- _Exercise_:
Reproduce the listing exactly, so that no line differs from the original.

- _Excerpted records_:

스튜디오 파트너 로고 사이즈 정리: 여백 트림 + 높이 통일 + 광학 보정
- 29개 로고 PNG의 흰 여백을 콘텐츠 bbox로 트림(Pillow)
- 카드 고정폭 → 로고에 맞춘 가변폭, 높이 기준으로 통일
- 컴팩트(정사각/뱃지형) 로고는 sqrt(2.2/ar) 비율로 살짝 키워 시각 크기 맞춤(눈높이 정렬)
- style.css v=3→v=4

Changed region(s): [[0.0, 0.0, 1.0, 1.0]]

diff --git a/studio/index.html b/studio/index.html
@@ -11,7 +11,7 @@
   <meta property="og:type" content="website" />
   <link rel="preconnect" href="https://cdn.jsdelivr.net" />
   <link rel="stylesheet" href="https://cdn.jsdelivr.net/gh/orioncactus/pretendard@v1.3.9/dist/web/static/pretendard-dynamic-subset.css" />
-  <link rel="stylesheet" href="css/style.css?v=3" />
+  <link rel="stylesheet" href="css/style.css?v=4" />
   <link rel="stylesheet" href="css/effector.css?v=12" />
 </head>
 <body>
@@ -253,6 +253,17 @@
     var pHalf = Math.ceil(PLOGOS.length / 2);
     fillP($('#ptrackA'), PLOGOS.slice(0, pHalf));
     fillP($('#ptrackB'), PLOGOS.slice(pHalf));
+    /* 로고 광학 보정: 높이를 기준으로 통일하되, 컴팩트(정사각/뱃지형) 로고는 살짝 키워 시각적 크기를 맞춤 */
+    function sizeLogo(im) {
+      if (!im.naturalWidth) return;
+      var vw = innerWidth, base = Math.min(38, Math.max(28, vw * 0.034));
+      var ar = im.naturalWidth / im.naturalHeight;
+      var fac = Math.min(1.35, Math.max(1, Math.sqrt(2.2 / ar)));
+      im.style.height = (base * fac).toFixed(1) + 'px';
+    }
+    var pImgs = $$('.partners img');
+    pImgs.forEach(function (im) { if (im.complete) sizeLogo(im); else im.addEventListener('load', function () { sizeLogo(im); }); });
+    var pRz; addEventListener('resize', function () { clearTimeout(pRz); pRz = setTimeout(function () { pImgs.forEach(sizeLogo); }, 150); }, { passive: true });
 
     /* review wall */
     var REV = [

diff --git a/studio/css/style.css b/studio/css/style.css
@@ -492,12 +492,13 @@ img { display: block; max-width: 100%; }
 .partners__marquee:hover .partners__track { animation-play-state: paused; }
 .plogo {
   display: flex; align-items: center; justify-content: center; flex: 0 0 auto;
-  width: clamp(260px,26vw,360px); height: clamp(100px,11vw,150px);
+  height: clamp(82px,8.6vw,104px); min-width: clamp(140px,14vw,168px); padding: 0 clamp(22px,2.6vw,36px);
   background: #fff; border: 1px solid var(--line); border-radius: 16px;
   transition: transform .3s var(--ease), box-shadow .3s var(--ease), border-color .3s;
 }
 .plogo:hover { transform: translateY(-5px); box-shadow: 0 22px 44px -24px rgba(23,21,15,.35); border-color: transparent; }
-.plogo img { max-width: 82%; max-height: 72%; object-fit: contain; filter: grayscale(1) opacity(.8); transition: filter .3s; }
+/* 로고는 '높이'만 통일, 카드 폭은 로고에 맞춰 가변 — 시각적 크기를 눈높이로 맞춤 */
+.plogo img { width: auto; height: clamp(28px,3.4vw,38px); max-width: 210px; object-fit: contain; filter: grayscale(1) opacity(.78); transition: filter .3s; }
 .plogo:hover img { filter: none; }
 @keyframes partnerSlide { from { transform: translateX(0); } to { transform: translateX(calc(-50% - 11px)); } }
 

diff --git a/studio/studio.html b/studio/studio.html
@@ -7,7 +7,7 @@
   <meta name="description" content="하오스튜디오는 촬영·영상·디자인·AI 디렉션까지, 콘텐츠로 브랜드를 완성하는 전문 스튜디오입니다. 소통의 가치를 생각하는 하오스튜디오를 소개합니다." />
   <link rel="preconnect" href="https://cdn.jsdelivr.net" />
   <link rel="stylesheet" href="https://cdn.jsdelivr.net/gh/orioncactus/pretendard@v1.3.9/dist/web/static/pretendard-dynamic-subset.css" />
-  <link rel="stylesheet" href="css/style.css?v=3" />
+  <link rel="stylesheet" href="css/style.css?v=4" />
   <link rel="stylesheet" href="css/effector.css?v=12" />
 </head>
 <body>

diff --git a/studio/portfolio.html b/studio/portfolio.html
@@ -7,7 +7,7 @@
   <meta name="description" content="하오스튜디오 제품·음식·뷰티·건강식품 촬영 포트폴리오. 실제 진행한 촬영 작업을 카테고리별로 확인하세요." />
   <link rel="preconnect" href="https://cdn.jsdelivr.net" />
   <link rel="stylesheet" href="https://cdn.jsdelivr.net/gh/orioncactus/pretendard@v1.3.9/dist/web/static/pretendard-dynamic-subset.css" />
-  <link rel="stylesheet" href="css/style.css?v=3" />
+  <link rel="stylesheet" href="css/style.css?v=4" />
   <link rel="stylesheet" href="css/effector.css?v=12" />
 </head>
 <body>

- _Response_:
스튜디오 파트너 로고 사이즈 정리: 여백 트림 + 높이 통일 + 광학 보정
- 29개 로고 PNG의 흰 여백을 콘텐츠 bbox로 트림(Pillow)
- 카드 고정폭 → 로고에 맞춘 가변폭, 높이 기준으로 통일
- 컴팩트(정사각/뱃지형) 로고는 sqrt(2.2/ar) 비율로 살짝 키워 시각 크기 맞춤(눈높이 정렬)
- style.css v=3→v=4

Changed region(s): [[0.0, 0.0, 1.0, 1.0]]

diff --git a/studio/index.html b/studio/index.html
@@ -11,7 +11,7 @@
   <meta property="og:type" content="website" />
   <link rel="preconnect" href="https://cdn.jsdelivr.net" />
   <link rel="stylesheet" href="https://cdn.jsdelivr.net/gh/orioncactus/pretendard@v1.3.9/dist/web/static/pretendard-dynamic-subset.css" />
-  <link rel="stylesheet" href="css/style.css?v=3" />
+  <link rel="stylesheet" href="css/style.css?v=4" />
   <link rel="stylesheet" href="css/effector.css?v=12" />
 </head>
 <body>
@@ -253,6 +253,17 @@
     var pHalf = Math.ceil(PLOGOS.length / 2);
     fillP($('#ptrackA'), PLOGOS.slice(0, pHalf));
     fillP($('#ptrackB'), PLOGOS.slice(pHalf));
+    /* 로고 광학 보정: 높이를 기준으로 통일하되, 컴팩트(정사각/뱃지형) 로고는 살짝 키워 시각적 크기를 맞춤 */
+    function sizeLogo(im) {
+      if (!im.naturalWidth) return;
+      var vw = innerWidth, base = Math.min(38, Math.max(28, vw * 0.034));
+      var ar = im.naturalWidth / im.naturalHeight;
+      var fac = Math.min(1.35, Math.max(1, Math.sqrt(2.2 / ar)));
+      im.style.height = (base * fac).toFixed(1) + 'px';
+    }
+    var pImgs = $$('.partners img');
+    pImgs.forEach(function (im) { if (im.complete) sizeLogo(im); else im.addEventListener('load', function () { sizeLogo(im); }); });
+    var pRz; addEventListener('resize', function () { clearTimeout(pRz); pRz = setTimeout(function () { pImgs.forEach(sizeLogo); }, 150); }, { passive: true });
 
     /* review wall */
     var REV = [

diff --git a/studio/css/style.css b/studio/css/style.css
@@ -492,12 +492,13 @@ img { display: block; max-width: 100%; }
 .partners__marquee:hover .partners__track { animation-play-state: paused; }
 .plogo {
   display: flex; align-items: center; justify-content: center; flex: 0 0 auto;
-  width: clamp(260px,26vw,360px); height: clamp(100px,11vw,150px);
+  height: clamp(82px,8.6vw,104px); min-width: clamp(140px,14vw,168px); padding: 0 clamp(22px,2.6vw,36px);
   background: #fff; border: 1px solid var(--line); border-radius: 16px;
   transition: transform .3s var(--ease), box-shadow .3s var(--ease), border-color .3s;
 }
 .plogo:hover { transform: translateY(-5px); box-shadow: 0 22px 44px -24px rgba(23,21,15,.35); border-color: transparent; }
-.plogo img { max-width: 82%; max-height: 72%; object-fit: contain; filter: grayscale(1) opacity(.8); transition: filter .3s; }
+/* 로고는 '높이'만 통일, 카드 폭은 로고에 맞춰 가변 — 시각적 크기를 눈높이로 맞춤 */
+.plogo img { width: auto; height: clamp(28px,3.4vw,38px); max-width: 210px; object-fit: contain; filter: grayscale(1) opacity(.78); transition: filter .3s; }
 .plogo:hover img { filter: none; }
 @keyframes partnerSlide { from { transform: translateX(0); } to { transform: translateX(calc(-50% - 11px)); } }
 

diff --git a/studio/studio.html b/studio/studio.html
@@ -7,7 +7,7 @@
   <meta name="description" content="하오스튜디오는 촬영·영상·디자인·AI 디렉션까지, 콘텐츠로 브랜드를 완성하는 전문 스튜디오입니다. 소통의 가치를 생각하는 하오스튜디오를 소개합니다." />
   <link rel="preconnect" href="https://cdn.jsdelivr.net" />
   <link rel="stylesheet" href="https://cdn.jsdelivr.net/gh/orioncactus/pretendard@v1.3.9/dist/web/static/pretendard-dynamic-subset.css" />
-  <link rel="stylesheet" href="css/style.css?v=3" />
+  <link rel="stylesheet" href="css/style.css?v=4" />
   <link rel="stylesheet" href="css/effector.css?v=12" />
 </head>
 <body>

diff --git a/studio/portfolio.html b/studio/portfolio.html
@@ -7,7 +7,7 @@
   <meta name="description" content="하오스튜디오 제품·음식·뷰티·건강식품 촬영 포트폴리오. 실제 진행한 촬영 작업을 카테고리별로 확인하세요." />
   <link rel="preconnect" href="https://cdn.jsdelivr.net" />
   <link rel="stylesheet" href="https://cdn.jsdelivr.net/gh/orioncactus/pretendard@v1.3.9/dist/web/static/pretendard-dynamic-subset.css" />
-  <link rel="stylesheet" href="css/style.css?v=3" />
+  <link rel="stylesheet" href="css/style.css?v=4" />
   <link rel="stylesheet" href="css/effector.css?v=12" />
 </head>
 <body>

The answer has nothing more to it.